Stored records
§

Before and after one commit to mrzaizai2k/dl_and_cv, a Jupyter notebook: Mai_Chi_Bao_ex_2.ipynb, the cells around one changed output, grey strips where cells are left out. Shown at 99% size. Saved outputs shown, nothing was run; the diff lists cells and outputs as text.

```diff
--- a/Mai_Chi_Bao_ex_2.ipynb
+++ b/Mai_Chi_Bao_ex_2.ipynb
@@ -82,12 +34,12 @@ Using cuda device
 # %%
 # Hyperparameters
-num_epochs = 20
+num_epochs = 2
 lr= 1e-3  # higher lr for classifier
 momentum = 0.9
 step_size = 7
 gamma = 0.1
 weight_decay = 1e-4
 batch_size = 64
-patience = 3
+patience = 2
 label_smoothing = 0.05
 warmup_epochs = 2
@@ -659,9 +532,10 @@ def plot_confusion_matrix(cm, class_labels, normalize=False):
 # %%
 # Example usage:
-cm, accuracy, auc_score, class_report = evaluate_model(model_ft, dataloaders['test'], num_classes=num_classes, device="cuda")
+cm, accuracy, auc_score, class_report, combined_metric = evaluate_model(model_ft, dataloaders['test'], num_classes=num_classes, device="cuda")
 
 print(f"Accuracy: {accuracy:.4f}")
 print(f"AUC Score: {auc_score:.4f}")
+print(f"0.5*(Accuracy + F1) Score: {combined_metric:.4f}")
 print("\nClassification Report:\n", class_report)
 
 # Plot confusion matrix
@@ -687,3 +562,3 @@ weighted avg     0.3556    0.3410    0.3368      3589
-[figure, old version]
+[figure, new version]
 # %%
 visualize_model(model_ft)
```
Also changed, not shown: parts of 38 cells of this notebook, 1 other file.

§

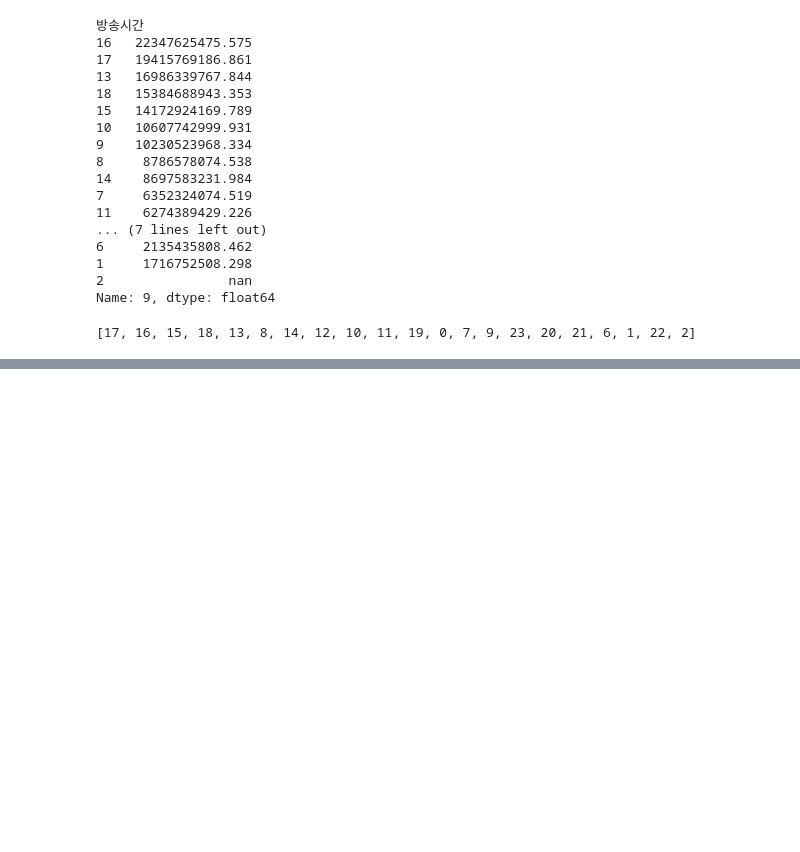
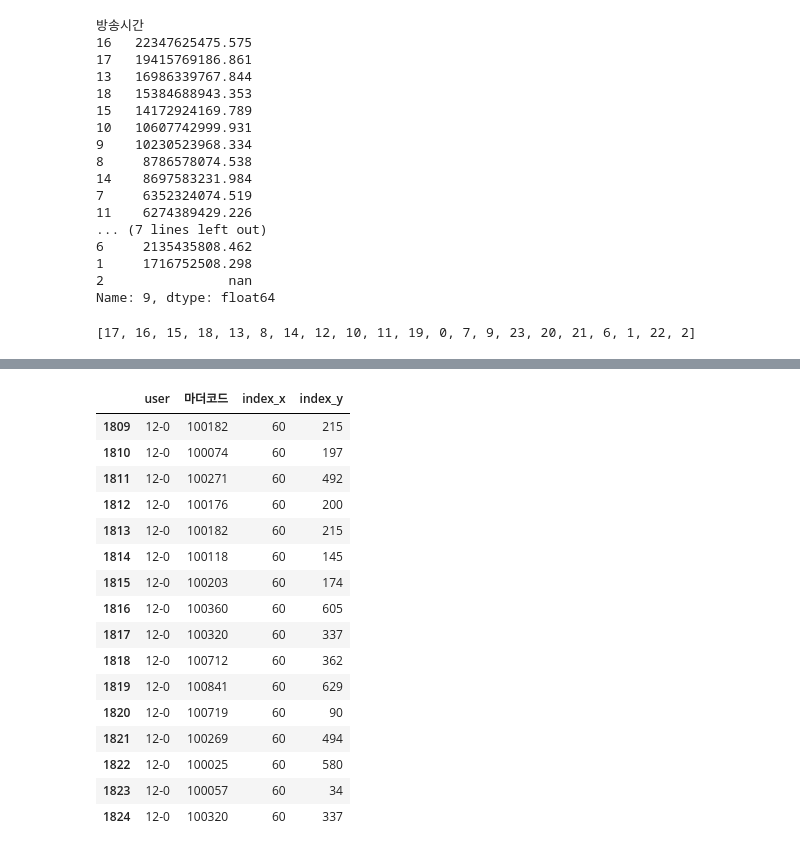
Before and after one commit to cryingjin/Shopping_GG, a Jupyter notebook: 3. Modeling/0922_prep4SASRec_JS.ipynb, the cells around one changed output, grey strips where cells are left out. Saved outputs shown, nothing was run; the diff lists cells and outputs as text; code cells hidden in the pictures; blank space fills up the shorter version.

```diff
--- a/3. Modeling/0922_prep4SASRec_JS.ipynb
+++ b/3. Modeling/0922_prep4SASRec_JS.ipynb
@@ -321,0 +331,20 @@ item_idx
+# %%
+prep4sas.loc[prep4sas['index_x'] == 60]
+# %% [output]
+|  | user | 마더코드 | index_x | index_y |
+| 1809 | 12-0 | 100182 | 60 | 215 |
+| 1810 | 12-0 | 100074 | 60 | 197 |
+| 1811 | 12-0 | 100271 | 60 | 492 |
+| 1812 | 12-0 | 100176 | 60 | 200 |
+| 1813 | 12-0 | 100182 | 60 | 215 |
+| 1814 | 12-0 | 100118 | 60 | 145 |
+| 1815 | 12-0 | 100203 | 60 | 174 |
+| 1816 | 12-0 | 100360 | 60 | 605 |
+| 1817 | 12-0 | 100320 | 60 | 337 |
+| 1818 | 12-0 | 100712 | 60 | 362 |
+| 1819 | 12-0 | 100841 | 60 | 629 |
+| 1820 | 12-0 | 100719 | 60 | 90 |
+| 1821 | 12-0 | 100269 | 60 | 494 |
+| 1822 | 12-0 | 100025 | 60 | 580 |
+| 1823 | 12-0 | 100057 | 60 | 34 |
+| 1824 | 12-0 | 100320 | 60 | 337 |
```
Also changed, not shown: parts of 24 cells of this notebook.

§

About this exercise:
The expected answer is a copy of every line in the entries that holds the word "print".

Solution below:
 print(f"Accuracy: {accuracy:.4f}")
 print(f"AUC Score: {auc_score:.4f}")
+print(f"0.5*(Accuracy + F1) Score: {combined_metric:.4f}")
 print("\nClassification Report:\n", class_report)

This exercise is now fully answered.